Drink tap water. Fluoridated tap water is an inexpensive and highly effective way to fight cavities.
Use an antimicrobial mouth rinse that has been clinically proven to reduce plaque, such as Listerine or Crest Pro Health. Keep a small bottle in your desk, purse or briefcase so you can use it when away from home.
Chew sugarless gum. One study found that chewing gum that contains xylitol can temporarily retard the growth of tooth decay-causing bacteria. Orbit, Eclipse and Extra have been awarded the American Dental Association Seal of Acceptance for helping to prevent cavities.

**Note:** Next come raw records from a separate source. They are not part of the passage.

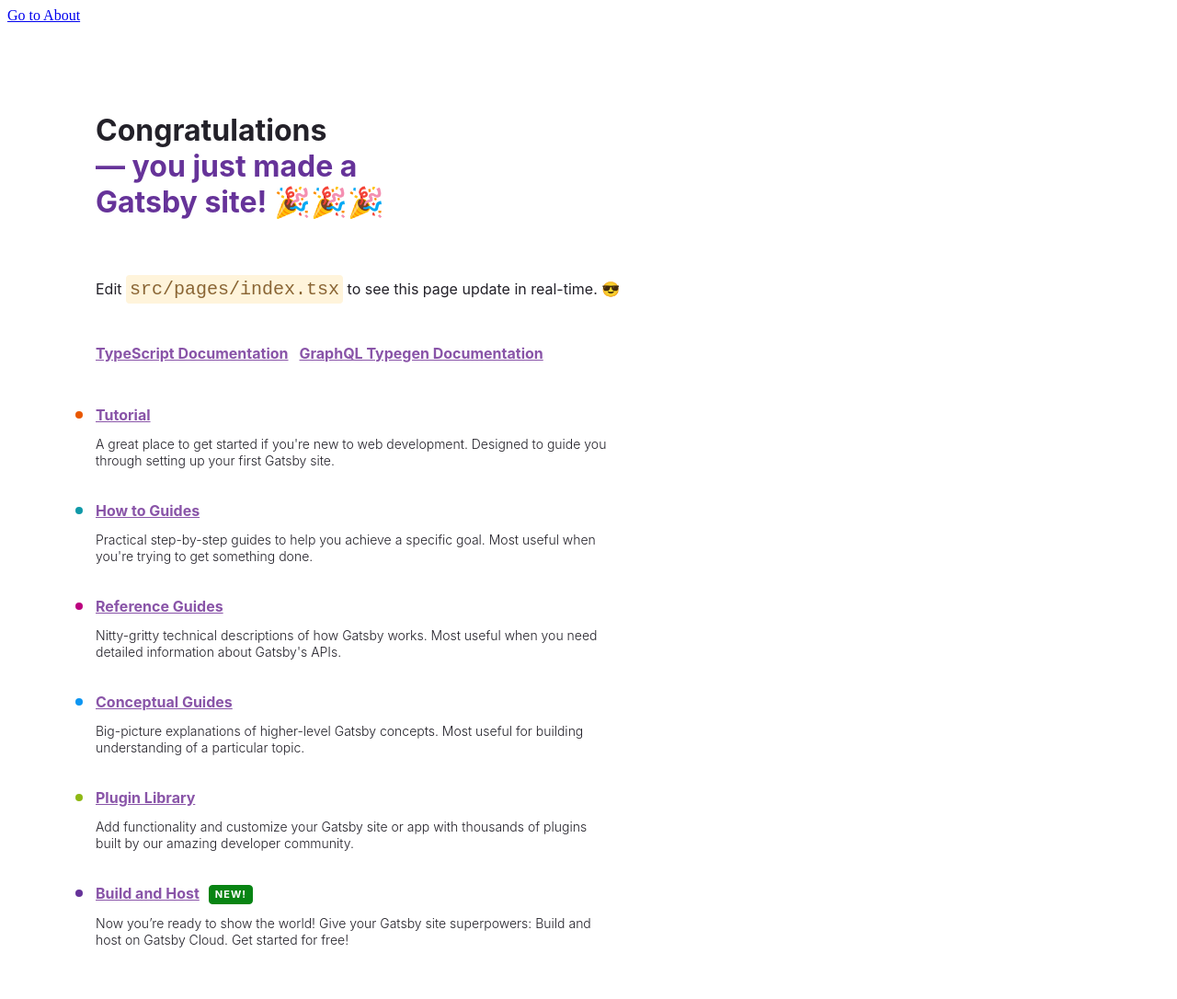
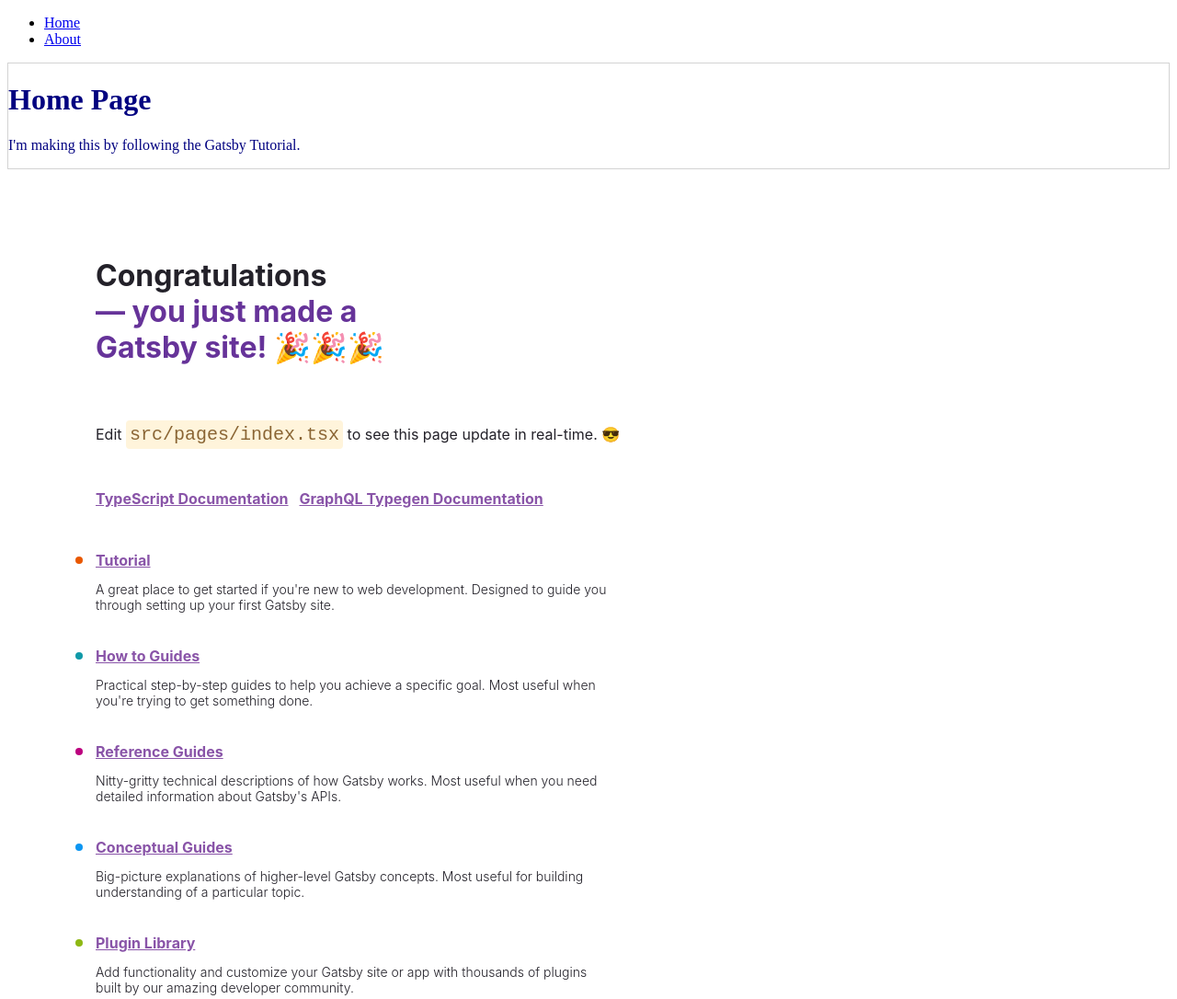
Before and after one commit to headring/FEB_DP_ReactStudy, a Gatsby site in the folder vanilaGatsby-TS/: page / in a window 1280 px wide. Shown: the top 1086 px of the page at 92% size. Built offline with nearby package versions, Linux system fonts and the light colour scheme; Gatsby itself is replaced by a stand-in of ours.

Commit message:
import layout component, 타입 오류 발생했지만 잘 돌아감

```diff
--- a/vanilaGatsby-TS/src/pages/index.tsx
+++ b/vanilaGatsby-TS/src/pages/index.tsx
@@ -3,6 +3,8 @@
 import { Link } from "gatsby";
 import type { HeadFC } from "gatsby"
 import MDEditor from '@uiw/react-md-editor';
+import Layout from '../components/layout'
+
 
 const pageStyles = {
   color: "#232129",
@@ -160,7 +162,9 @@
         <MDEditor value={value} onChange={setValue} />
         <MDEditor.Markdown source={value} style={{ whiteSpace: 'pre-wrap' }} />
       </div> */}
-      <Link to="/about">Go to About</Link>
+      <Layout pageTitle="Home Page" children="crossing">
+        <p>I'm making this by following the Gatsby Tutorial.</p>
+      </Layout>
       <main style={pageStyles}>
         <h1 style={headingStyles}>
           Congratulations
```
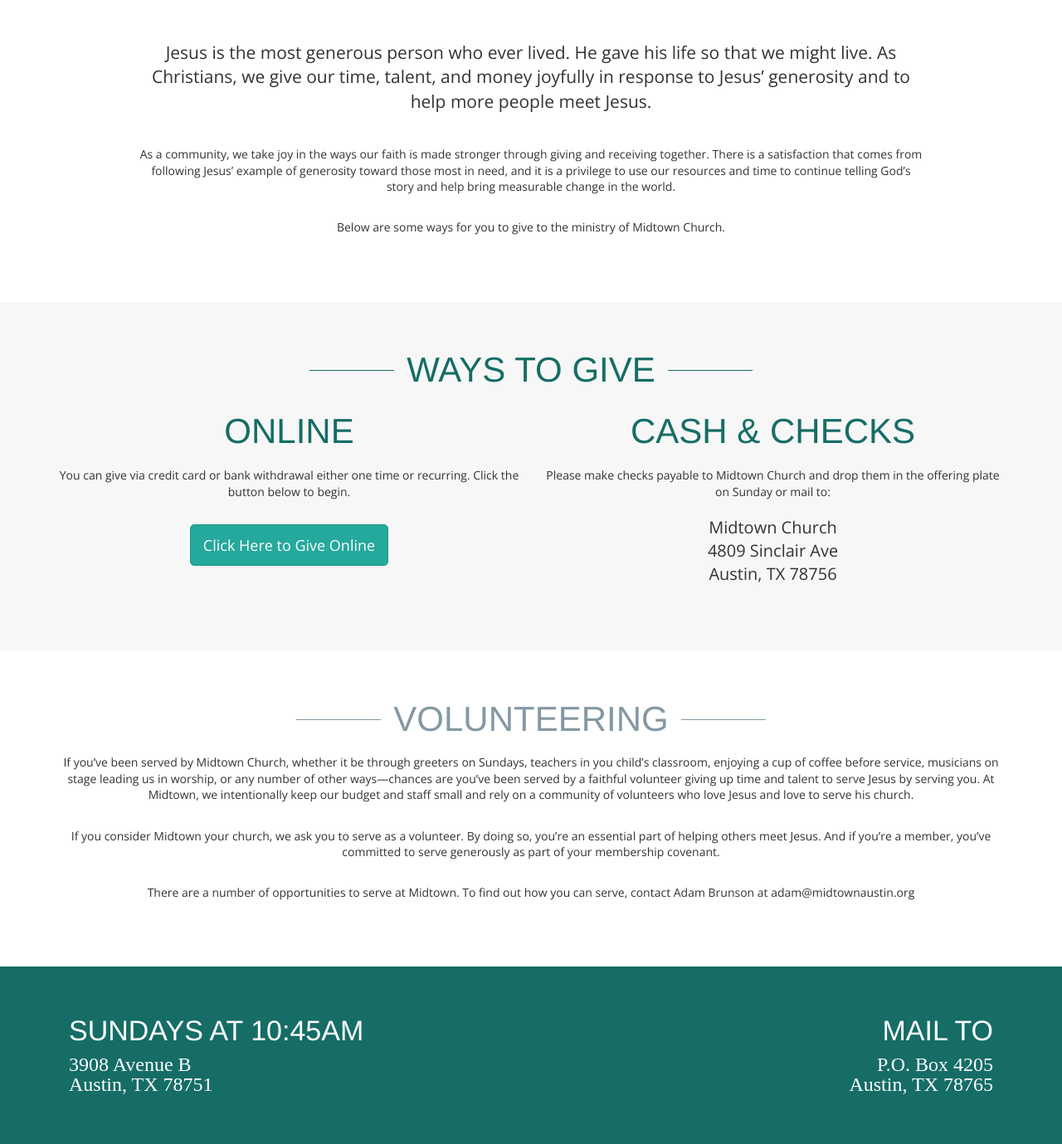
After one commit to internetjason/midtownaustin, a PHP site: page /give.php in a window 1280 px wide. The commit adds this page. Shown: the part 351-1730 px from the top of the page at 83% size. Run offline with PHP 8.4, Linux system fonts and the light colour scheme; some libraries are stand-ins or nearby versions; some web fonts are replaced.

Commit message:
added giving page

```diff
--- a/css/style.css
+++ b/css/style.css
@@ -169,6 +169,9 @@ section.parallax-sunday {
 }
 section.parallax-mc {
     background-image: url("https://scontent-dfw1-1.xx.fbcdn.net/hphotos-xaf1/t31.0-8/s2048x2048/10256695_519143751529359_361980284696071893_o.jpg");
+}
+section.parallax-giving {
+    background-image: url("http://previews.123rf.com/images/foodandmore/foodandmore1404/foodandmore140400150/27619776-Old-weathered-rustic-wooden-background-texture-with-vintage-brown-wood-boards-with-an-uneven-row-of--Stock-Photo.jpg");
 }
 
 .parallax h1, .parallax h2 {
--- /dev/null
+++ b/give.php
@@ -0,0 +1,72 @@
+<?php include('header.html'); ?>
+
+<!-- Page Heading -->
+<!-- Parallax Section -->
+
+<section class="parallax parallax-giving">
+    <div class="container-fluid">
+        <div class="row">
+            <div class="container">
+                <div class="text-center">
+                    <h2 class="shadow-text">Giving &mdash; An Act of Worship</h2>
+                </div>
+            </div>
+        </div>
+    </div>
+</section>
+<!-- /.page heading -->
+
+<!-- Page Content -->
+
+<section>
+    <div class="container">
+        <div class="row">
+            <div class="col-sm-10 col-sm-offset-1 text-center">
+                <p class="lead">Jesus is the most generous person who ever lived. He gave his life so that we might live. As Christians, we give our time, talent, and money joyfully in response to Jesus’ generosity and to help more people meet Jesus.</p>
+
+                <p>As a community, we take joy in the ways our faith is made stronger through giving and receiving together. There is a satisfaction that comes from following Jesus’ example of generosity toward those most in need, and it is a privilege to use our resources and time to continue telling God’s story and help bring measurable change in the world.</p>
+
+                <p>Below are some ways for you to give to the ministry of Midtown Church.</p>
+            </div>
+        </div>
+    </div>
+</section>
+
+<section class="bg-light-gray">
+    <div class="container">
+        <div class="row">
+            <div class="col-sm-12 text-center">
+                <h2 class="h-lines hl-2">Ways to Give</h2>
+            </div>
+            <div class="col-sm-6 text-center">
+                <h2>Online</h2>
+                <p>You can give via credit card or bank withdrawal either one time or recurring. Click the button below to begin.</p>
+                <p><a href="https://midtownchurch.cloverdonations.com/give/" target="_blank" class="btn btn-success btn-lg">Click Here to Give Online</a></p>
+            </div>
+            <div class="col-sm-6 text-center">
+                <h2>Cash &amp; Checks</h2>
+                <p>Please make checks payable to Midtown Church and drop them in the offering plate on Sunday or mail to:</p>
+                <address>
+                    Midtown Church<br>
+                    4809 Sinclair Ave<br>
+                    Austin, TX 78756
+                </address>
+            </div>
+        </div>
+    </div>
+</section>
+
+<section>
+    <div class="container">
+        <div class="row">
+            <div class="col-sm-12 text-center">
+                <h2 class="h-gray h-lines hl-1">Volunteering</h2>
+                <p>If you’ve been served by Midtown Church, whether it be through greeters on Sundays, teachers in you child’s classroom, enjoying a cup of coffee before service, musicians on stage leading us in worship, or any number of other ways—chances are you’ve been served by a faithful volunteer giving up time and talent to serve Jesus by serving you. At Midtown, we intentionally keep our budget and staff small and rely on a community of volunteers who love Jesus and love to serve his church.</p>
+                <p>If you consider Midtown your church, we ask you to serve as a volunteer. By doing so, you’re an essential part of helping others meet Jesus. And if you’re a member, you’ve committed to serve generously as part of your membership covenant.</p>
+                <p>There are a number of opportunities to serve at Midtown. To find out how you can serve, contact Adam Brunson at adam@midtownaustin.org</p>
+            </div>
+        </div>
+    </div>
+</section>
+
+<?php include('footer.html'); ?>
```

Snack on raisins. This seems counterintuitive, doesn’t it? Raisins are sugary and sticky – two properties that dentists say have the biggest impact on tooth decay. However, a study by the University of Illinois-Chicago found that they also possess antimicrobial properties that can inhibit cavity-causing organisms within the mouth.

Naval, Shilpa, Koerber, Ann. The Effects Of Beverages On Plaque Acidogenicity After A Sugary Challenge. JADA. 2013.
Lim, Sungwoo, Sohn, Woosung, Burt, Brian A., Sandretto, Anita M., Koker, Justine L., Marshall, Teresa A., et al. Cariogenicity Of Soft Drinks, Milk And Fruit Juice In Low-Income African American Children. JADA. 2013.

Additional Resource:
American Dental Association: Diet and Tooth Decay